Take each line of the records below that contains the string "background" and copy it.

> Saved data entries
•••

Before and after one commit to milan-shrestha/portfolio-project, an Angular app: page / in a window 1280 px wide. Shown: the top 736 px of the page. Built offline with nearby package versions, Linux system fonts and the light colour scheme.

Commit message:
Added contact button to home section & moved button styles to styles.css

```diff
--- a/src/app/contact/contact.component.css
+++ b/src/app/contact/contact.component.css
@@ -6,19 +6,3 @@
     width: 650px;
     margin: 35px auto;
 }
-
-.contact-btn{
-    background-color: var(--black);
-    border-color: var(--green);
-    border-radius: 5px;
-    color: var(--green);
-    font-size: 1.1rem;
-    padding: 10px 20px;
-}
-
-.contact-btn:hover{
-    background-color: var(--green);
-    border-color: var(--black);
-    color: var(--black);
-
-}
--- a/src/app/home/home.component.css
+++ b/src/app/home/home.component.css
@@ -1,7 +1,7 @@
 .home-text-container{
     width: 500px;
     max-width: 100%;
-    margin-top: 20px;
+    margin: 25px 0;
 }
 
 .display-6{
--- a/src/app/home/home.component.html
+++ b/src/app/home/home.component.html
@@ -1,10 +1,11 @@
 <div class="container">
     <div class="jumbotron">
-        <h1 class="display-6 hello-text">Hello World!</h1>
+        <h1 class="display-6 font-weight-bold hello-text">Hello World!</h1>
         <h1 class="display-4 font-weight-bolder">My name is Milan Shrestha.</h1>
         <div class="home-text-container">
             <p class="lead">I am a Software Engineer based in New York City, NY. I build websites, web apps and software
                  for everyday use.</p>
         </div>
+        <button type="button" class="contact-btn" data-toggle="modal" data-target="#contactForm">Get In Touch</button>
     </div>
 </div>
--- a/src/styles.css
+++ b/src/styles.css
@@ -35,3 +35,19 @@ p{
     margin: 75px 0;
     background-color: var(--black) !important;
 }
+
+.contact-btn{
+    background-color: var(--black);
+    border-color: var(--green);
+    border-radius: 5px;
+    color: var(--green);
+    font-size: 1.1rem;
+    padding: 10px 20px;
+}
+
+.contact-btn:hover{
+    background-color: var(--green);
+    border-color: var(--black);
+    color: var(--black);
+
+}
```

•••

> Answer to the problem
-    background-color: var(--black);
-    background-color: var(--green);
     background-color: var(--black) !important;
+    background-color: var(--black);
+    background-color: var(--green);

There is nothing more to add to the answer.